[Modification records]
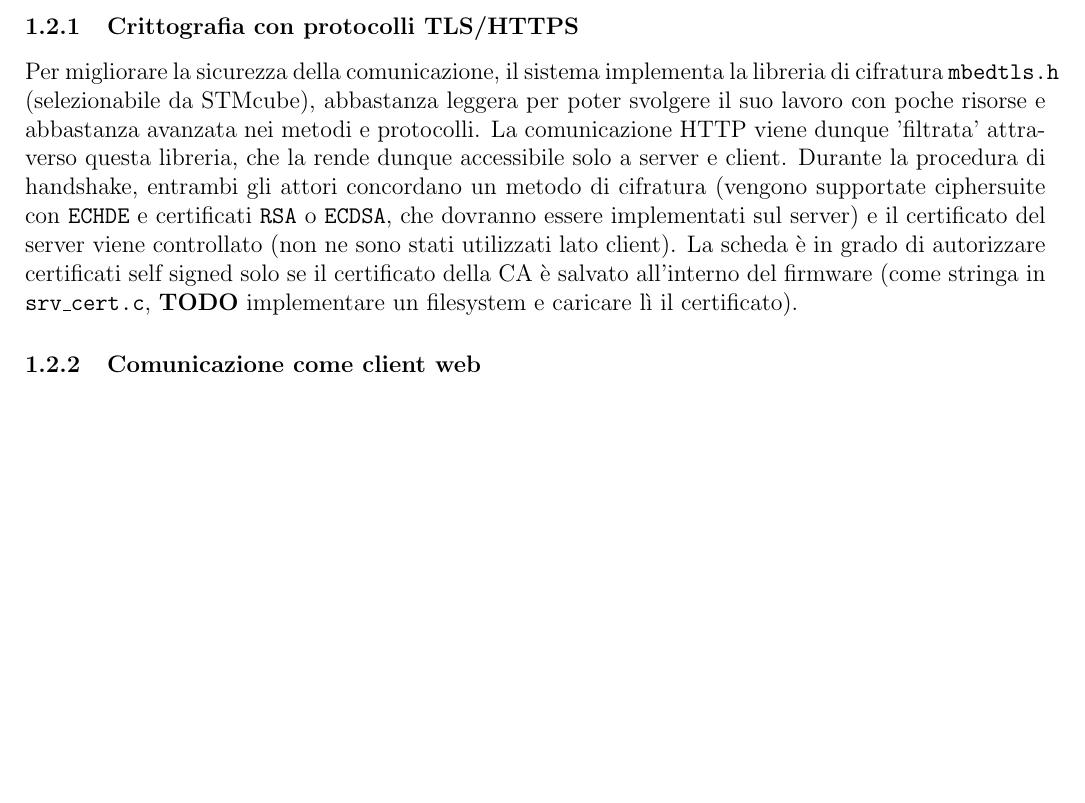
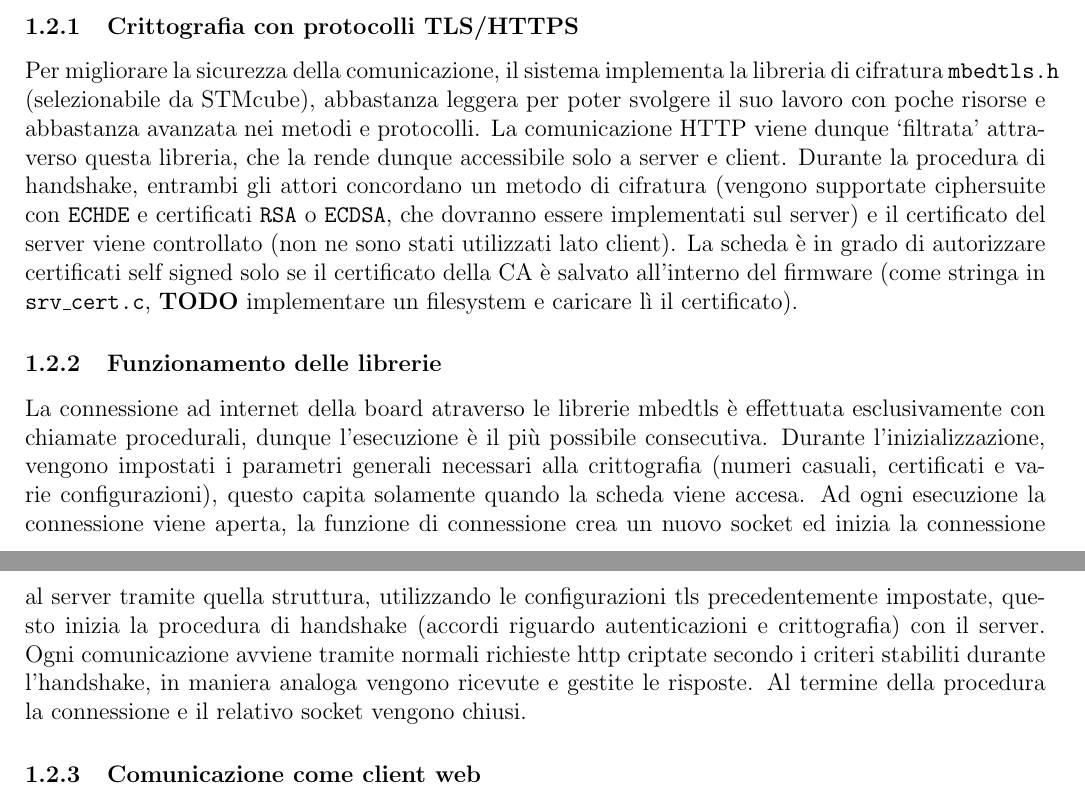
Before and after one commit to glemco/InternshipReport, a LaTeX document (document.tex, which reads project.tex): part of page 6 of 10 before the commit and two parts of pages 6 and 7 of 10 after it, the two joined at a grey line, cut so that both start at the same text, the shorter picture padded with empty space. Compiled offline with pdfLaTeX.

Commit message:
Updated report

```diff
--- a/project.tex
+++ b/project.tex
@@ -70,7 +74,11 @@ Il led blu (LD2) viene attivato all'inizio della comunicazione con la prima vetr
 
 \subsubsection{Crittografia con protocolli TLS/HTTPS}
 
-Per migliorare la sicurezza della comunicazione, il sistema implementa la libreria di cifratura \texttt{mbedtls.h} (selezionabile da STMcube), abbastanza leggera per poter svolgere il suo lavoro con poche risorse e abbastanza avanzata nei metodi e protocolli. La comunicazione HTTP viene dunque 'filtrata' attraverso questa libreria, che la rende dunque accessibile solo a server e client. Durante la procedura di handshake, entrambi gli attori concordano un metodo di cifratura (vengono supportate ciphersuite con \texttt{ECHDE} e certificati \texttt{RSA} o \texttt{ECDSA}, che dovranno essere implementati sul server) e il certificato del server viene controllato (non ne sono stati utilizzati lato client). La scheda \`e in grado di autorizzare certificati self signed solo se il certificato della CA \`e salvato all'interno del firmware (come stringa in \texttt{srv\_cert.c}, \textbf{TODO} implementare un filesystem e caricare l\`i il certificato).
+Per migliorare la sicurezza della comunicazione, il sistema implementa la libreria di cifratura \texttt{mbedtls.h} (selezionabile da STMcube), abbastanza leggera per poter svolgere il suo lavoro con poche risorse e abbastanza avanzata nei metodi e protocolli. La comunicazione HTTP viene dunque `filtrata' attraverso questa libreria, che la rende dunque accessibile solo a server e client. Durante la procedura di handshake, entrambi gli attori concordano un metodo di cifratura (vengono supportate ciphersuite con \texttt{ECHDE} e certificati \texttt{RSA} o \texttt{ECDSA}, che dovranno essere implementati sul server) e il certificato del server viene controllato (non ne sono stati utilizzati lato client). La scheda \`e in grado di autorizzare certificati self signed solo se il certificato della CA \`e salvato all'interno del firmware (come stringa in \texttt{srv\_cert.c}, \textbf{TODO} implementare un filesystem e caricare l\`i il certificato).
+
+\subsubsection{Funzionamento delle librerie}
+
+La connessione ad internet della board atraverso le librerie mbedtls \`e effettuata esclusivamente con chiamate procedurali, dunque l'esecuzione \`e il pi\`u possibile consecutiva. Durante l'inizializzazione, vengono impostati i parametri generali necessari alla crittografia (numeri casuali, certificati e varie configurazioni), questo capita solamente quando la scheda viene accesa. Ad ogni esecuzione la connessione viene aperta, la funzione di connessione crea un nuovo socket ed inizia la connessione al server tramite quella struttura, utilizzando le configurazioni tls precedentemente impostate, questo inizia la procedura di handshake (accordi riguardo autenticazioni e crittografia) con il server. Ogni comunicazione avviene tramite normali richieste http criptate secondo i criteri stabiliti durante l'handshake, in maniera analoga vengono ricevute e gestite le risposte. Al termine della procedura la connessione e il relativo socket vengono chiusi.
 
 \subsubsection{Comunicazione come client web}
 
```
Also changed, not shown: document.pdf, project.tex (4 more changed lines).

-- WHAT YOU HAVE TO DO --
Give the data again exactly. Keep the images out.

-- TASK RESULT --
Before and after one commit to glemco/InternshipReport, a LaTeX document (document.tex, which reads project.tex): part of page 6 of 10 before the commit and two parts of pages 6 and 7 of 10 after it, the two joined at a grey line, cut so that both start at the same text, the shorter picture padded with empty space. Compiled offline with pdfLaTeX.

Commit message:
Updated report

```diff
--- a/project.tex
+++ b/project.tex
@@ -70,7 +74,11 @@ Il led blu (LD2) viene attivato all'inizio della comunicazione con la prima vetr
 
 \subsubsection{Crittografia con protocolli TLS/HTTPS}
 
-Per migliorare la sicurezza della comunicazione, il sistema implementa la libreria di cifratura \texttt{mbedtls.h} (selezionabile da STMcube), abbastanza leggera per poter svolgere il suo lavoro con poche risorse e abbastanza avanzata nei metodi e protocolli. La comunicazione HTTP viene dunque 'filtrata' attraverso questa libreria, che la rende dunque accessibile solo a server e client. Durante la procedura di handshake, entrambi gli attori concordano un metodo di cifratura (vengono supportate ciphersuite con \texttt{ECHDE} e certificati \texttt{RSA} o \texttt{ECDSA}, che dovranno essere implementati sul server) e il certificato del server viene controllato (non ne sono stati utilizzati lato client). La scheda \`e in grado di autorizzare certificati self signed solo se il certificato della CA \`e salvato all'interno del firmware (come stringa in \texttt{srv\_cert.c}, \textbf{TODO} implementare un filesystem e caricare l\`i il certificato).
+Per migliorare la sicurezza della comunicazione, il sistema implementa la libreria di cifratura \texttt{mbedtls.h} (selezionabile da STMcube), abbastanza leggera per poter svolgere il suo lavoro con poche risorse e abbastanza avanzata nei metodi e protocolli. La comunicazione HTTP viene dunque `filtrata' attraverso questa libreria, che la rende dunque accessibile solo a server e client. Durante la procedura di handshake, entrambi gli attori concordano un metodo di cifratura (vengono supportate ciphersuite con \texttt{ECHDE} e certificati \texttt{RSA} o \texttt{ECDSA}, che dovranno essere implementati sul server) e il certificato del server viene controllato (non ne sono stati utilizzati lato client). La scheda \`e in grado di autorizzare certificati self signed solo se il certificato della CA \`e salvato all'interno del firmware (come stringa in \texttt{srv\_cert.c}, \textbf{TODO} implementare un filesystem e caricare l\`i il certificato).
+
+\subsubsection{Funzionamento delle librerie}
+
+La connessione ad internet della board atraverso le librerie mbedtls \`e effettuata esclusivamente con chiamate procedurali, dunque l'esecuzione \`e il pi\`u possibile consecutiva. Durante l'inizializzazione, vengono impostati i parametri generali necessari alla crittografia (numeri casuali, certificati e varie configurazioni), questo capita solamente quando la scheda viene accesa. Ad ogni esecuzione la connessione viene aperta, la funzione di connessione crea un nuovo socket ed inizia la connessione al server tramite quella struttura, utilizzando le configurazioni tls precedentemente impostate, questo inizia la procedura di handshake (accordi riguardo autenticazioni e crittografia) con il server. Ogni comunicazione avviene tramite normali richieste http criptate secondo i criteri stabiliti durante l'handshake, in maniera analoga vengono ricevute e gestite le risposte. Al termine della procedura la connessione e il relativo socket vengono chiusi.
 
 \subsubsection{Comunicazione come client web}
 
```
Also changed, not shown: document.pdf, project.tex (4 more changed lines).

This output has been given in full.